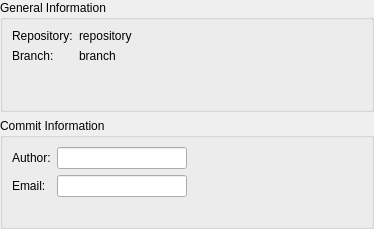
qt-creator/qt-creator, file src/plugins/git/gitsubmitpanel.ui: the form before one commit.
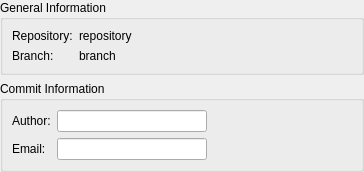
The form after the commit. Icons and pictures are not drawn.

Commit message:
Git: Only allow commit if author information is valid
Check author information to be valid before enableing
the commit button.

Task-number: QTCREATORBUG-2410

The edit to the form file:
```diff
--- a/src/plugins/git/gitsubmitpanel.ui
+++ b/src/plugins/git/gitsubmitpanel.ui
@@ -6,8 +6,8 @@
    <rect>
     <x>0</x>
     <y>0</y>
-    <width>374</width>
-    <height>229</height>
+    <width>364</width>
+    <height>172</height>
    </rect>
   </property>
   <layout class="QVBoxLayout" name="verticalLayout">
@@ -59,9 +59,7 @@
      <property name="title">
       <string>Commit Information</string>
      </property>
-     <layout class="QHBoxLayout" name="horizontalLayout">
-      <item>
-       <layout class="QFormLayout" name="formLayout">
+     <layout class="QGridLayout" name="gridLayout">
         <item row="0" column="0">
          <widget class="QLabel" name="authorLabel">
           <property name="text">
@@ -70,33 +68,80 @@
          </widget>
         </item>
         <item row="0" column="1">
-         <widget class="QLineEdit" name="authorLineEdit"/>
-        </item>
-        <item row="1" column="0">
-         <widget class="QLabel" name="emailLabel">
+       <widget class="QLineEdit" name="authorLineEdit">
+        <property name="minimumSize">
+         <size>
+          <width>150</width>
+          <height>0</height>
+         </size>
+        </property>
+       </widget>
+      </item>
+      <item row="0" column="2">
+       <widget class="QLabel" name="invalidAuthorLabel">
+        <property name="minimumSize">
+         <size>
+          <width>20</width>
+          <height>20</height>
+         </size>
+        </property>
           <property name="text">
-           <string>Email:</string>
+         <string/>
+        </property>
+        <property name="pixmap">
+         <pixmap resource="../projectexplorer/projectexplorer.qrc">:/projectexplorer/images/compile_error.png</pixmap>
           </property>
          </widget>
         </item>
-        <item row="1" column="1">
-         <widget class="QLineEdit" name="emailLineEdit"/>
-        </item>
-       </layout>
-      </item>
-      <item>
+      <item row="0" column="3">
        <spacer name="horizontalSpacer">
         <property name="orientation">
          <enum>Qt::Horizontal</enum>
         </property>
+        <property name="sizeType">
+         <enum>QSizePolicy::MinimumExpanding</enum>
+        </property>
         <property name="sizeHint" stdset="0">
          <size>
-          <width>161</width>
+          <width>5</width>
           <height>20</height>
          </size>
         </property>
        </spacer>
       </item>
+      <item row="1" column="0">
+       <widget class="QLabel" name="emailLabel">
+        <property name="text">
+         <string>Email:</string>
+        </property>
+       </widget>
+      </item>
+      <item row="1" column="1">
+       <widget class="QLineEdit" name="emailLineEdit">
+        <property name="minimumSize">
+         <size>
+          <width>150</width>
+          <height>0</height>
+         </size>
+        </property>
+       </widget>
+      </item>
+      <item row="1" column="2">
+       <widget class="QLabel" name="invalidEmailLabel">
+        <property name="minimumSize">
+         <size>
+          <width>20</width>
+          <height>20</height>
+         </size>
+        </property>
+        <property name="text">
+         <string/>
+        </property>
+        <property name="pixmap">
+         <pixmap resource="../projectexplorer/projectexplorer.qrc">:/projectexplorer/images/compile_error.png</pixmap>
+        </property>
+       </widget>
+      </item>
      </layout>
     </widget>
    </item>
```
Left out of the diff: 4 changed lines with no effect on the pictures. Lines whose indentation alone changed are shown as unchanged. The commit also changes 4 other files.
···
# The problem:
The records above should be repeated exactly, with no pictures in the copy.

# Response below:
qt-creator/qt-creator, file src/plugins/git/gitsubmitpanel.ui: the form before one commit.
The form after the commit. Icons and pictures are not drawn.

Commit message:
Git: Only allow commit if author information is valid
Check author information to be valid before enableing
the commit button.

Task-number: QTCREATORBUG-2410

The edit to the form file:
```diff
--- a/src/plugins/git/gitsubmitpanel.ui
+++ b/src/plugins/git/gitsubmitpanel.ui
@@ -6,8 +6,8 @@
    <rect>
     <x>0</x>
     <y>0</y>
-    <width>374</width>
-    <height>229</height>
+    <width>364</width>
+    <height>172</height>
    </rect>
   </property>
   <layout class="QVBoxLayout" name="verticalLayout">
@@ -59,9 +59,7 @@
      <property name="title">
       <string>Commit Information</string>
      </property>
-     <layout class="QHBoxLayout" name="horizontalLayout">
-      <item>
-       <layout class="QFormLayout" name="formLayout">
+     <layout class="QGridLayout" name="gridLayout">
         <item row="0" column="0">
          <widget class="QLabel" name="authorLabel">
           <property name="text">
@@ -70,33 +68,80 @@
          </widget>
         </item>
         <item row="0" column="1">
-         <widget class="QLineEdit" name="authorLineEdit"/>
-        </item>
-        <item row="1" column="0">
-         <widget class="QLabel" name="emailLabel">
+       <widget class="QLineEdit" name="authorLineEdit">
+        <property name="minimumSize">
+         <size>
+          <width>150</width>
+          <height>0</height>
+         </size>
+        </property>
+       </widget>
+      </item>
+      <item row="0" column="2">
+       <widget class="QLabel" name="invalidAuthorLabel">
+        <property name="minimumSize">
+         <size>
+          <width>20</width>
+          <height>20</height>
+         </size>
+        </property>
           <property name="text">
-           <string>Email:</string>
+         <string/>
+        </property>
+        <property name="pixmap">
+         <pixmap resource="../projectexplorer/projectexplorer.qrc">:/projectexplorer/images/compile_error.png</pixmap>
           </property>
          </widget>
         </item>
-        <item row="1" column="1">
-         <widget class="QLineEdit" name="emailLineEdit"/>
-        </item>
-       </layout>
-      </item>
-      <item>
+      <item row="0" column="3">
        <spacer name="horizontalSpacer">
         <property name="orientation">
          <enum>Qt::Horizontal</enum>
         </property>
+        <property name="sizeType">
+         <enum>QSizePolicy::MinimumExpanding</enum>
+        </property>
         <property name="sizeHint" stdset="0">
          <size>
-          <width>161</width>
+          <width>5</width>
           <height>20</height>
          </size>
         </property>
        </spacer>
       </item>
+      <item row="1" column="0">
+       <widget class="QLabel" name="emailLabel">
+        <property name="text">
+         <string>Email:</string>
+        </property>
+       </widget>
+      </item>
+      <item row="1" column="1">
+       <widget class="QLineEdit" name="emailLineEdit">
+        <property name="minimumSize">
+         <size>
+          <width>150</width>
+          <height>0</height>
+         </size>
+        </property>
+       </widget>
+      </item>
+      <item row="1" column="2">
+       <widget class="QLabel" name="invalidEmailLabel">
+        <property name="minimumSize">
+         <size>
+          <width>20</width>
+          <height>20</height>
+         </size>
+        </property>
+        <property name="text">
+         <string/>
+        </property>
+        <property name="pixmap">
+         <pixmap resource="../projectexplorer/projectexplorer.qrc">:/projectexplorer/images/compile_error.png</pixmap>
+        </property>
+       </widget>
+      </item>
      </layout>
     </widget>
    </item>
```
Left out of the diff: 4 changed lines with no effect on the pictures. Lines whose indentation alone changed are shown as unchanged. The commit also changes 4 other files.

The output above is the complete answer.